One of the biggest challenges of parenting young children is navigating their intense need for autonomy and independence. Often this leads to power struggles where we find ourselves putting more and more pressure on the child to comply, and in turn they push harder and harder against us.
When we can move away from focusing on compliance and move towards connection, understanding, and collaboration, we can put the power struggles to bed.
Choice theory outlines two options and the key is that neither of them is punishment. The adult setting the boundary has to be okay with both choices so you don’t end up mad if your child doesn’t choose the one you wanted.
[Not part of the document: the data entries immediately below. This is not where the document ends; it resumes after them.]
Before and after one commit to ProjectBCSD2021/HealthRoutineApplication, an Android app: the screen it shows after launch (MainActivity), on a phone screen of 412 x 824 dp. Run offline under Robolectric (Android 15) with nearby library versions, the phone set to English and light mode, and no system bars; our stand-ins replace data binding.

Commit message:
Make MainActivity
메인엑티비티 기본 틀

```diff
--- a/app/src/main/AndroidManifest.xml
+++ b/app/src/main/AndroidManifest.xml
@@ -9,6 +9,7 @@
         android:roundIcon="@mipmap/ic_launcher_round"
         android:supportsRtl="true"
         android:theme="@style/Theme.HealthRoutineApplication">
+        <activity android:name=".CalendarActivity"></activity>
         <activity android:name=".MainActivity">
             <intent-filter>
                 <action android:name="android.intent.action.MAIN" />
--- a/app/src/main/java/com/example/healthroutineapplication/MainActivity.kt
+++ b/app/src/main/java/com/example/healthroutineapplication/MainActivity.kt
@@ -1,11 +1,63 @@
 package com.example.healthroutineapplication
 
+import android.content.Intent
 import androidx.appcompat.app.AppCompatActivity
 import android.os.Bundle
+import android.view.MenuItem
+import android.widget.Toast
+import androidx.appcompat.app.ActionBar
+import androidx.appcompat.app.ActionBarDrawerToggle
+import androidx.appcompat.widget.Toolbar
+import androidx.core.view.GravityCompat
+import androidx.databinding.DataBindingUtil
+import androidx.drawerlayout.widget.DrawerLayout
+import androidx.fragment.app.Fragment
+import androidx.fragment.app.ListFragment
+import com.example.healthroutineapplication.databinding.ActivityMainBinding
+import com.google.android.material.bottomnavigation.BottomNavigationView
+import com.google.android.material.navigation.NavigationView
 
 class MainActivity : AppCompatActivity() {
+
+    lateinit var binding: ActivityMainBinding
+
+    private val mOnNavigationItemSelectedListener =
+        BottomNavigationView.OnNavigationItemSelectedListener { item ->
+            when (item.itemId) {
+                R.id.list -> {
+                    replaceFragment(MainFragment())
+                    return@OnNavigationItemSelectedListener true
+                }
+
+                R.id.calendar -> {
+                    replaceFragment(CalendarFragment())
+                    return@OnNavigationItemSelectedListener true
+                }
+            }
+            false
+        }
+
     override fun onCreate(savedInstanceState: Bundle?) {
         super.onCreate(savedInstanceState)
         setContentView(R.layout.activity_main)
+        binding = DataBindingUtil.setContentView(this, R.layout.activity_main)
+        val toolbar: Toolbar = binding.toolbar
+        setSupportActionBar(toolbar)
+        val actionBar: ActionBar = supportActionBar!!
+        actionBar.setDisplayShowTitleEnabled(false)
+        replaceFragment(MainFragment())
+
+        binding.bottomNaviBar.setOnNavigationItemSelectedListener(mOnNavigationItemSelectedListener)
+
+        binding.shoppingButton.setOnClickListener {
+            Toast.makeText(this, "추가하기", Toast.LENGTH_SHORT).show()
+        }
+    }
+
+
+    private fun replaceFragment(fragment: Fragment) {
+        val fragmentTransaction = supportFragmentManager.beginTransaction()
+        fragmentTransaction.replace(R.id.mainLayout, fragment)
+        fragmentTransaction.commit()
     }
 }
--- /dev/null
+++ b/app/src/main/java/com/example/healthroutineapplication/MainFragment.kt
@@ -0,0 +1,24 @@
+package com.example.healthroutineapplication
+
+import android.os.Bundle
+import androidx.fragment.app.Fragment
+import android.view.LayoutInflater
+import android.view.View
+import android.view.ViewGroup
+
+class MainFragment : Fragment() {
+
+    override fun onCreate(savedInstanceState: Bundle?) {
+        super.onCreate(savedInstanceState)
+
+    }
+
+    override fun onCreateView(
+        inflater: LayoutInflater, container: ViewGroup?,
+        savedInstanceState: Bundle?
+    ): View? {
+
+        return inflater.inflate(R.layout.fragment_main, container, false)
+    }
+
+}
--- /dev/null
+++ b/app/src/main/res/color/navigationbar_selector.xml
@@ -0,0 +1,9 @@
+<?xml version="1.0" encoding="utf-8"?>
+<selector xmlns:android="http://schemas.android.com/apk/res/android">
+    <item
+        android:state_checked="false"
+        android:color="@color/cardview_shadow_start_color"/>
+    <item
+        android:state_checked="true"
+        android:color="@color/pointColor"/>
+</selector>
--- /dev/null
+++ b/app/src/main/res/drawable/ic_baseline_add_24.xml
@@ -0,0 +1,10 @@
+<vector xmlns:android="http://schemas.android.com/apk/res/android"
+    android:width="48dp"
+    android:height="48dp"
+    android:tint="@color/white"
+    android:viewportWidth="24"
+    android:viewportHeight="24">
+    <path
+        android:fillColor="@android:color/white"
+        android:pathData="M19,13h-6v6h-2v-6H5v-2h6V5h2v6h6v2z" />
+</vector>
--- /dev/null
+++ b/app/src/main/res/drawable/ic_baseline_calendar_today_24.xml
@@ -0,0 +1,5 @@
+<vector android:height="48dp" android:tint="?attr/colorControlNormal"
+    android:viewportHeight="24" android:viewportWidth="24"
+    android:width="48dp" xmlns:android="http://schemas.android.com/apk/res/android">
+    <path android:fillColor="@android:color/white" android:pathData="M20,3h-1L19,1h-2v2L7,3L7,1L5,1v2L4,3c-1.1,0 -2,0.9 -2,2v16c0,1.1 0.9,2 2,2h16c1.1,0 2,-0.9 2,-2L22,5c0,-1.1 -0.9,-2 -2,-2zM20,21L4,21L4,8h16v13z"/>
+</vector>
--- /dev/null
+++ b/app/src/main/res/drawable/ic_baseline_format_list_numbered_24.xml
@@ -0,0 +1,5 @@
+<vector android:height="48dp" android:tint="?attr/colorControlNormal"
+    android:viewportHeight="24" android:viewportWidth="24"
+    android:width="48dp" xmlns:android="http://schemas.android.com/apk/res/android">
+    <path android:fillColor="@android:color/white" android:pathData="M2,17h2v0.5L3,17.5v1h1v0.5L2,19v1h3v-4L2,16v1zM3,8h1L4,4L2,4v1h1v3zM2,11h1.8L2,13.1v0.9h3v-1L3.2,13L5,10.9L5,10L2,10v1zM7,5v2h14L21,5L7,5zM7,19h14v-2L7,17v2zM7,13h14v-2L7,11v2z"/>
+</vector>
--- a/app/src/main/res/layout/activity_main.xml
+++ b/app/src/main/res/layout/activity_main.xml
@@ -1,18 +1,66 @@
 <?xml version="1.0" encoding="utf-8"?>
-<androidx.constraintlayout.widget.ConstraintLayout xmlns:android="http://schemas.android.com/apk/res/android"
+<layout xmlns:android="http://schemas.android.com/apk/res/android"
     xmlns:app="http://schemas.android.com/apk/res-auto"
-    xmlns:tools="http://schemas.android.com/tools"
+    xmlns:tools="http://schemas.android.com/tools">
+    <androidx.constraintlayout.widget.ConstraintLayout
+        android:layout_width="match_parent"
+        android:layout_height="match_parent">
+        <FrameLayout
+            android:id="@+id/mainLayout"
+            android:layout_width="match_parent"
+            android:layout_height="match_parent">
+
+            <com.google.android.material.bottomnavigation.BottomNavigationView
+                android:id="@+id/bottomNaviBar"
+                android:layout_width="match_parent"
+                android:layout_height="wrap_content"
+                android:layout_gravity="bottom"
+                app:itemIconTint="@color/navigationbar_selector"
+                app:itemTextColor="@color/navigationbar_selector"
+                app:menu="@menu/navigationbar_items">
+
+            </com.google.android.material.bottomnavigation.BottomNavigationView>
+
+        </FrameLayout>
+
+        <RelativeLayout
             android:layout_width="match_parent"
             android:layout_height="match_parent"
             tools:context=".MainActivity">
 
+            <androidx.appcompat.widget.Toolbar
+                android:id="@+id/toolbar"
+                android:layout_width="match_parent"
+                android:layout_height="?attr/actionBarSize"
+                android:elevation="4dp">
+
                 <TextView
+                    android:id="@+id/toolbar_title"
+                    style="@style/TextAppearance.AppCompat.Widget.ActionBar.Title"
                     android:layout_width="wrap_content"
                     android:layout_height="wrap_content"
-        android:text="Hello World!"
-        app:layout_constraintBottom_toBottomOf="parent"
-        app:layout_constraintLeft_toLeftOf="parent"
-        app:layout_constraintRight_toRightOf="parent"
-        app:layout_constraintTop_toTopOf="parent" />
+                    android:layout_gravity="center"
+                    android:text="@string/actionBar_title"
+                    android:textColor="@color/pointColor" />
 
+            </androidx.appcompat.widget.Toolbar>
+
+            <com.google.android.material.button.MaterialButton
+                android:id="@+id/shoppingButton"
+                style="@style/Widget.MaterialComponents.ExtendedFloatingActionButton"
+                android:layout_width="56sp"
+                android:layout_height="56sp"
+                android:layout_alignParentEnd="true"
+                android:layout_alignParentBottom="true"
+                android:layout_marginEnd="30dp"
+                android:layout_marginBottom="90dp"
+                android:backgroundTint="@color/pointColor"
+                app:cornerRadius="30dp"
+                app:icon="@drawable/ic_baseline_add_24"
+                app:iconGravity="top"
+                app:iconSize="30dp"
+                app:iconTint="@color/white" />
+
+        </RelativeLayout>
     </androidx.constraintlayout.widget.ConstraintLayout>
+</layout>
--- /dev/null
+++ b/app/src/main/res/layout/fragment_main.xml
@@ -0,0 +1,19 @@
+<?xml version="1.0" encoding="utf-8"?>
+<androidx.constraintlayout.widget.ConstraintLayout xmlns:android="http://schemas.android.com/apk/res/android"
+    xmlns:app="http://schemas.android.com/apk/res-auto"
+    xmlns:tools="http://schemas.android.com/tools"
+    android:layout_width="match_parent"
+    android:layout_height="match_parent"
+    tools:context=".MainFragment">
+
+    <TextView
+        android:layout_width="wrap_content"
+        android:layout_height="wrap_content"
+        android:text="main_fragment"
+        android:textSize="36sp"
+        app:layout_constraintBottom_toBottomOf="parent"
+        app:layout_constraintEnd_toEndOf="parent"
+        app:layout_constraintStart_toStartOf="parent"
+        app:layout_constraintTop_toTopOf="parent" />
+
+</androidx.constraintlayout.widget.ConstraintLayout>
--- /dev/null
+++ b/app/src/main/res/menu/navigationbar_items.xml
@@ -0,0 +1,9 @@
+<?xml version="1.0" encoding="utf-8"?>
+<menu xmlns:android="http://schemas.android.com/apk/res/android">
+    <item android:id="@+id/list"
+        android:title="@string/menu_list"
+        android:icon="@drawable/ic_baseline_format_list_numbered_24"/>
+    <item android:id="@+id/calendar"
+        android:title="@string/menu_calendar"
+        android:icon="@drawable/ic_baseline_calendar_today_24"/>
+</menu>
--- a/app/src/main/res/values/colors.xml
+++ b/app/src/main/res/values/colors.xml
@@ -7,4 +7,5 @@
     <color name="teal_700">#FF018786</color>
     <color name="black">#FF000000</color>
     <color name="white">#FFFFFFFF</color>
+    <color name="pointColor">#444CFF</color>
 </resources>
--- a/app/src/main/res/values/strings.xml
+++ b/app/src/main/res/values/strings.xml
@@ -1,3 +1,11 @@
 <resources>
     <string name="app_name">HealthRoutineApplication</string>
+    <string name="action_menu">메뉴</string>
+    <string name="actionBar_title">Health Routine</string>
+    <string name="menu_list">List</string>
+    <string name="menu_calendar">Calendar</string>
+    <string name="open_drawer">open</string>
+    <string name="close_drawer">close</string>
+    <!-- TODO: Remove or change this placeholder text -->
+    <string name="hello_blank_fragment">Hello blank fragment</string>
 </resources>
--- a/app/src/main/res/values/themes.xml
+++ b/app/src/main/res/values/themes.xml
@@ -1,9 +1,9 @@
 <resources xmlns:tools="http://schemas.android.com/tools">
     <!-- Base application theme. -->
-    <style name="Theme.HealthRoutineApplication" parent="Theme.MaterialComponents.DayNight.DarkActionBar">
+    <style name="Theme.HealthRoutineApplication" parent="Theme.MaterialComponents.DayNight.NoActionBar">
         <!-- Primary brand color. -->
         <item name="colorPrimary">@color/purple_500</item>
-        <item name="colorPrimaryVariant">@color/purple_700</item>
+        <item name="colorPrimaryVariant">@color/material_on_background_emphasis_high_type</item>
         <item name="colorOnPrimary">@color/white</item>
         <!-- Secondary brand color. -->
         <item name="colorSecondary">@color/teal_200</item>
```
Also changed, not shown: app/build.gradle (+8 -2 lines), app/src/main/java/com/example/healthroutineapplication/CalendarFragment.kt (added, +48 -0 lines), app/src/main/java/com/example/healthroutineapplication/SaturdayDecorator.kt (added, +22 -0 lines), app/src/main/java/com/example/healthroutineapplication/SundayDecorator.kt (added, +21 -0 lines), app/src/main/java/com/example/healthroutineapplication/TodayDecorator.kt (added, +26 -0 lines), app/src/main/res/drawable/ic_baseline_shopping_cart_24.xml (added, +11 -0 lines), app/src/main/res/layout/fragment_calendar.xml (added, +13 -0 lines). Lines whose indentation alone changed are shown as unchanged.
This might sound...
We’ve all been there. The stresses of adult life seem to be piling one on top of another. The laundry is piling up, you’re about to miss a work deadline and you’re barely going to have dinner on the table before bedtime. You manage to get dinner on the table and go to round up your family, only to discover that your kiddo has knocked over a plant and there is dirt all over the carpet. The carpet that you just vacuumed yesterday, after everyone was in bed, before you collapsed on the couch, completely spent. And in the scheme of things, you know that this isn’t a huge deal. It’s par for the course with young kids. But still, in this moment, it feels...
"You know, that that a father's supposed to be and this is what I'm supposed to do. Well, then, you know, that was all based. A lot of it was fear-based for me, right?"
"I was fearful, I felt insecure about parenting that way sometimes, I felt like it was inadequate."
"And again, they're resilient. They're more resilient than we are, sometimes."
"Those are big things that just started to change the landscape for us."
"Let's try to figure out what's going on here so that I can help you to build your...
"Literally our only job to keep them off the bench. The only thing we have to do, the only requirement is practice. That's it."
"Even though I am very intentional about, not projecting that. It still comes up."
"Something's up and we're going to have to, we would be better trying to work that out in practice, then trying to do it right now."
"Slowly going down that emotional ladder with her. She was slowly coming down. But in my mind, I was like, I'm tired as hell."
"We want to be...
"You know, it's a parent's natural instinct to want to talk to them. Like, what's wrong, what's wrong talk to us?"
"I think it's important for me to remember to have that same expectation of communication for myself towards the kids too."
"You know, the internet and social media. There's just so much information. coming in."
"We want to teach her that she can't just physically express her frustration."
"That translates to love for others as s well her confidence in herself and her love for herself."
"Like as soon as our adrenaline is activated or cortisol spikes. It's really hard to be a respectful parent."
"And I think I've been because I have to spend so much time resting. I've like been training for this my whole life."
"Verbal redirection is not all that effective when they're flooded."
"And his sensory needs became more than just touching me. Then it became much harder."
"And I guess it's giving myself enough compassion to believe that that is louder deep in him than the...
"Where did it come from? Do they come from the expectations that my parents had about me?"
"That mistakes are not a reflection of my character. "
"They're not giving us a hard time. They're having a hard time themselves."
"So, mom guilt is always there. But what do you do with that mom guilt?"
"And that's the fruit of the work. I've been doing with him for the last five years. "
Hey there. I'm Alyssa Blask Campbell. I'm a mom with a Master's degree in Early...
"They are going to feel, even if they don't know consciously, they're going to feel you're not at peace with this and ready to say sorry for it."
"I've done all the things, it doesn't matter, he doesn't care about my respectful parenting. He's going to have a meltdown no matter what."
"Okay, and my energy's where, you know, I'm winding down. I got five more minutes left in me. And then I'm going to go have some me time."
"I'm just supposed to like, keep getting up every day, keep taking my kids to school."
"It was a human guttural reaction from a black parent surrounded by non-Black families."
"The things we have to think about, that being one of maybe like five Brown families in a school of probably 800 families."
"And it got to the point, I'm a yeller...ugh, I'm a yeller. I said it, and I'll own it, and I'm working on it"
"Because if you push too hard, it's very different than your friend pushing too hard."
"While I don't always see the behavior immediately, the times that I do are just really cool."
"It's important to have the end game in mind like, why am I doing what I'm doing? And that's I'm looking to raise adults."
"Like they're young. And these behaviors won't translate into adulthood."
"It's not just my kids like it's all my relationships. So it's my marriage, my friendships."
"It's a pretty phenomenal movement, and the future is emotionally intelligent, and I see it manifesting."
"It sucks that I'm in my 30s, and just now learning this. I'm glad I'm learning it at 30 and not at 50 or 60 or 80."